While individuals are constantly being urged to lessen dependence on oil and also help the environment by driving less, buying compact fluorescent lights and things like that, Hjersted says the city needs to consider its role as well in planning a more walkable city and saving prime farmland in and around city limits.
“It is a grassroots effort that starts with the community, and we do hope to get the city on board because there are certain things that businesses and private citizens can’t do, which is approve what gets developed where and how things get developed,” he says.
Last month, Hjersted and others met with the Sustainability Advisory Board, which advises the City Commission on environmental issues. The board is recommending that the commission convene a study session to discuss the issue and decide whether to create a peak oil task force.
Mayor Mike Dever says he’s supportive of the idea, although he’d like to hold off on starting a task force until the recently created Mayor’s Task Force on Climate Protection completes its study on some overlapping issues. “It’s a true issue that we need to worry about now,” he says.
But Dever says that there’s only so much the city can do to control new development, and that in many ways it’s up to private citizens to rethink how the city grows. “I think that’s a laudable goal,” he says. “I think, in America, we have people who own private land and they have the right to do pretty much what they want, as long as it conforms with the rules.”
Daniel Poull, chairman of the Sustainability Advisory Board, says local government has plenty of leverage at its disposal, if it really decides to get serious.

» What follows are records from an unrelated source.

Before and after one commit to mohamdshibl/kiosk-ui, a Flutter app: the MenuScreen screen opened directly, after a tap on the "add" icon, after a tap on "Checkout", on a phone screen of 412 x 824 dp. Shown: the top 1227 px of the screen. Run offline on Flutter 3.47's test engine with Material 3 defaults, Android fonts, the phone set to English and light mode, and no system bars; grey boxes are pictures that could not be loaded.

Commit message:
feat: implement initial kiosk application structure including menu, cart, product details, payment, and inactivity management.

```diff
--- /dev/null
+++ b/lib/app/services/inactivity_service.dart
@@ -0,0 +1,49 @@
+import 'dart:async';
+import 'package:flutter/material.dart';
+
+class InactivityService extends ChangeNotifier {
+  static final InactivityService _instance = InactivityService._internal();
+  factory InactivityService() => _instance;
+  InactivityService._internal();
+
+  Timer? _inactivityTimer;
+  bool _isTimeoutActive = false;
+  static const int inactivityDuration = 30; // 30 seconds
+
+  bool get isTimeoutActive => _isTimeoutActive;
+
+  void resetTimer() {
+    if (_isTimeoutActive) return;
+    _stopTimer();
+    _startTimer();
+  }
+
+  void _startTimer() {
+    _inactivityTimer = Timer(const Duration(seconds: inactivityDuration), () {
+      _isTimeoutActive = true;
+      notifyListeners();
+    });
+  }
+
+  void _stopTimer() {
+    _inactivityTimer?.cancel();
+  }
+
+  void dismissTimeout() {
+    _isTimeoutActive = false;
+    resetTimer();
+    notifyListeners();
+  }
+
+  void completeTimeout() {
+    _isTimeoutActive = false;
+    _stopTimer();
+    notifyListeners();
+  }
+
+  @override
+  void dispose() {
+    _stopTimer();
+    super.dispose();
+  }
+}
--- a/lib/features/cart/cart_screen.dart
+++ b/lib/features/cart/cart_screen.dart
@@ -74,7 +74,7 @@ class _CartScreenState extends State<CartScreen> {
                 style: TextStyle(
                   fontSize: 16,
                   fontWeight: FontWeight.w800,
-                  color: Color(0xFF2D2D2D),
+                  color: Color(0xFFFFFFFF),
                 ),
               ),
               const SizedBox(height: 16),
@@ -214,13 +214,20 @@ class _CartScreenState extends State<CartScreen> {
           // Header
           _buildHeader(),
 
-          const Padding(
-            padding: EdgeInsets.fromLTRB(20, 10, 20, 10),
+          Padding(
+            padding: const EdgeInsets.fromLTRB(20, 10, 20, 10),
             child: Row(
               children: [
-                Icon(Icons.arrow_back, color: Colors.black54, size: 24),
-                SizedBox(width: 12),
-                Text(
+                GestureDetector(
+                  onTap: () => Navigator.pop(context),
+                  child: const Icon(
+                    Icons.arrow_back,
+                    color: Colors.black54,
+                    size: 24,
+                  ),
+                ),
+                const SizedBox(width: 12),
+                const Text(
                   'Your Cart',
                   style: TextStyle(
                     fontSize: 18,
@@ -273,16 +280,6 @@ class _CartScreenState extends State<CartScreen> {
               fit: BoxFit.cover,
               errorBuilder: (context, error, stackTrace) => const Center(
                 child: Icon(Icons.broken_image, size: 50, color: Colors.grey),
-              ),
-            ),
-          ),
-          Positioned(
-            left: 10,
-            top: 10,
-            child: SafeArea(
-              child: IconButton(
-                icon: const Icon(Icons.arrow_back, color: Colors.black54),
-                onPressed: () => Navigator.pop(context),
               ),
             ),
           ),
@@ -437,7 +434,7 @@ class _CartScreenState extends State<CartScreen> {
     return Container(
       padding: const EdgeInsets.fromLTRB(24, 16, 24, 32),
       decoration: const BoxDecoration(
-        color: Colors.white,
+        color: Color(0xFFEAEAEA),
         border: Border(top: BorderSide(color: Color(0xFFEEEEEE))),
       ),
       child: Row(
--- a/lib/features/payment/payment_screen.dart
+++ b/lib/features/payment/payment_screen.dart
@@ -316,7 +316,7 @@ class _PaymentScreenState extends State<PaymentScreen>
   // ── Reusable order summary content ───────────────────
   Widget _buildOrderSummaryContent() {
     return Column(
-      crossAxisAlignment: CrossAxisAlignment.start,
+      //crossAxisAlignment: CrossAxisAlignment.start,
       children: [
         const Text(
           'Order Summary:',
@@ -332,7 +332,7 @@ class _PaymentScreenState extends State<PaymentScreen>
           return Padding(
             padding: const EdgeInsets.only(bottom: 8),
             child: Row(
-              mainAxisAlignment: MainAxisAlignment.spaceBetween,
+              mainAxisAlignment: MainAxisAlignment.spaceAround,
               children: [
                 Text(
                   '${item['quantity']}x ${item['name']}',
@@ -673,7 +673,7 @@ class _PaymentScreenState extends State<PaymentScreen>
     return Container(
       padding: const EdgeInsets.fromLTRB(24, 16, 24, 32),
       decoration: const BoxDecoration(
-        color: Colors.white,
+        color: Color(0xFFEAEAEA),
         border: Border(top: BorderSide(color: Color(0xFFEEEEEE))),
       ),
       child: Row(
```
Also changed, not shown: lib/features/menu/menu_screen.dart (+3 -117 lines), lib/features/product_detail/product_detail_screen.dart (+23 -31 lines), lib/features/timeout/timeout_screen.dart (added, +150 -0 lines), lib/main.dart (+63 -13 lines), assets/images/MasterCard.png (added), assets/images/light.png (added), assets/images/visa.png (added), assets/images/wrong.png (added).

“The city can say, ‘Hey, that’s fine, you develop your piece of property. It’s your property. We don’t have any say over it. But we are not beholden to run miles of storm sewer mains and water out to your property either,’” he says. “That’s the way that that gets handled. So you can’t just say, ‘Well, private property, the owners can do whatever they want.’ Yeah, they do whatever they want, but they also want city services.”
Convincing people of the need to rethink city planning and grow food locally because of something as hazy and unpredictable as an impending peak oil crisis could be difficult, Dever says, but it’s an important issue to look at.
“Tim’s idea makes sense if people can get past the concept that we’ll have to grow in a non-uniform fashion physically,” he says. “It won’t be a perfect growth pattern of stretching from A to B to C. We might have to skip B and go to C because B is where the prime farmland is.
“I like the idea. I think one of the benefits of living where we live is we could grow a lot of our own foods ourselves. We’re not so reliant on truck transport. If you want to pay extra, you can go to The Merc or the farmers’ market most times of the year and get most of what you need. That’s fantastic, and I would like to leverage that for the people who live here.”